▸ Your task: Print the entries below word for word; the pictures stay out of your copy.

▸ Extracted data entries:
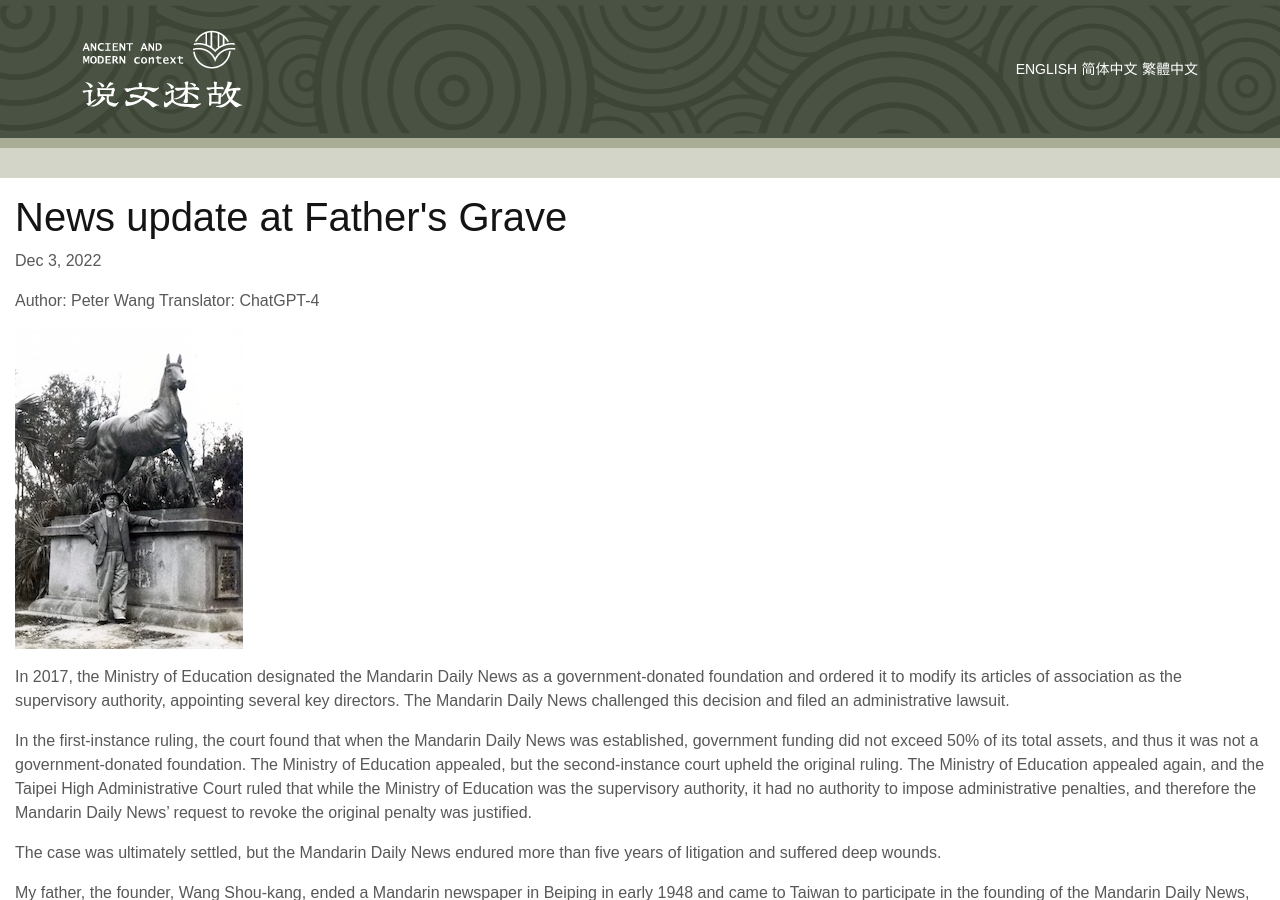
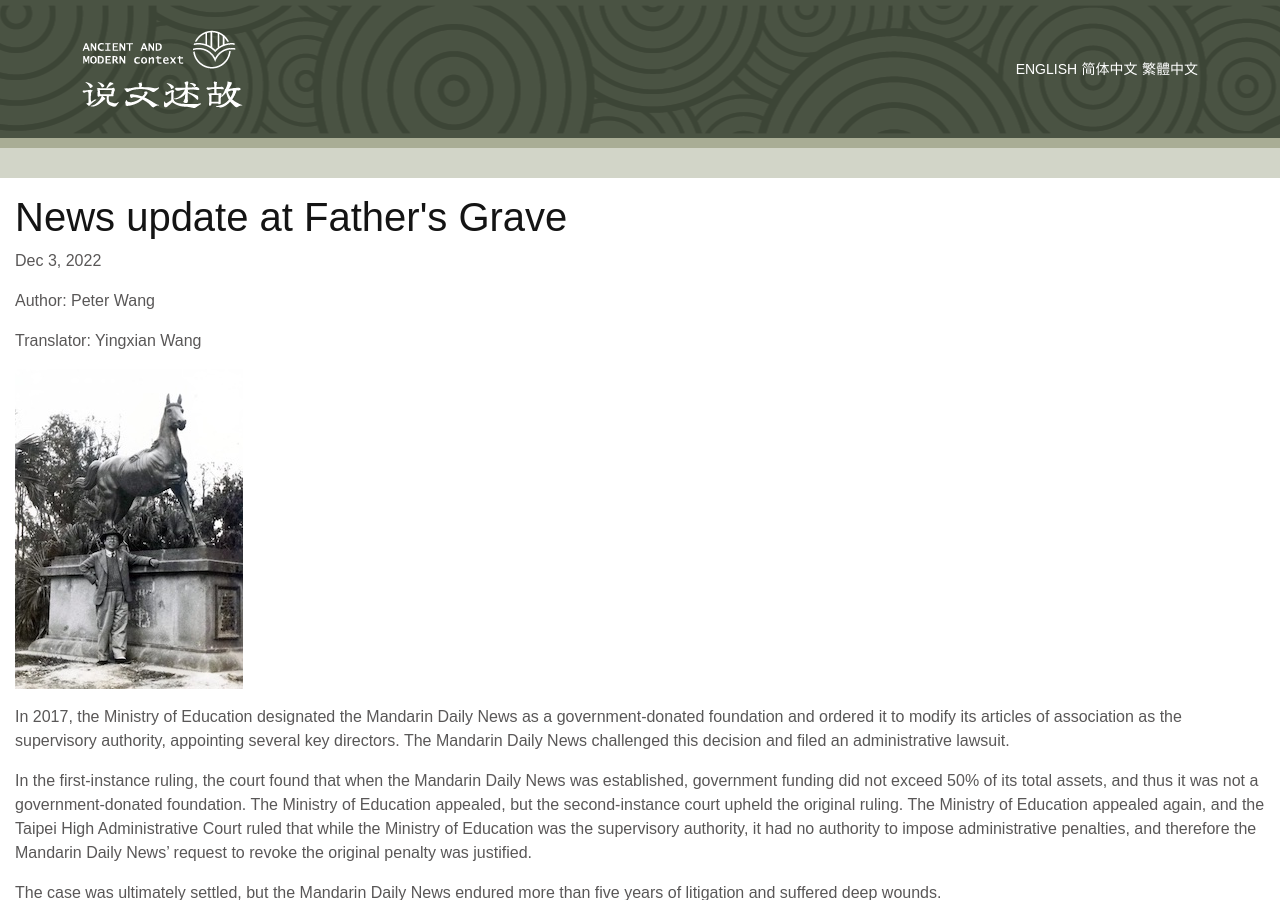
Before and after one commit to clangreformers/clangreformers.github.io, a Jekyll site: the page built from _posts/2022-12-03-update-father-at-his-grave.md, in a window 1280 px wide and 900 px high. Built offline with Jekyll 4.4.1, drawn with Linux system fonts in a browser that asks for light colours.

Commit message:
add translation

```diff
--- a/_posts/2022-12-03-update-father-at-his-grave.md
+++ b/_posts/2022-12-03-update-father-at-his-grave.md
@@ -8,7 +8,8 @@
 ---
 
 Author: Peter Wang
-Translator: ChatGPT-4
+
+Translator: Yingxian Wang
 
 ![image](/assets/imgs/shoukang_wang.jpeg "Wang Shoukang, the first deputy editor-in-chief of Mandarin Daily News. Provided by Peter Wang")
 
```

▸ Finished task:
Before and after one commit to clangreformers/clangreformers.github.io, a Jekyll site: the page built from _posts/2022-12-03-update-father-at-his-grave.md, in a window 1280 px wide and 900 px high. Built offline with Jekyll 4.4.1, drawn with Linux system fonts in a browser that asks for light colours.

Commit message:
add translation

```diff
--- a/_posts/2022-12-03-update-father-at-his-grave.md
+++ b/_posts/2022-12-03-update-father-at-his-grave.md
@@ -8,7 +8,8 @@
 ---
 
 Author: Peter Wang
-Translator: ChatGPT-4
+
+Translator: Yingxian Wang
 
 ![image](/assets/imgs/shoukang_wang.jpeg "Wang Shoukang, the first deputy editor-in-chief of Mandarin Daily News. Provided by Peter Wang")
 
```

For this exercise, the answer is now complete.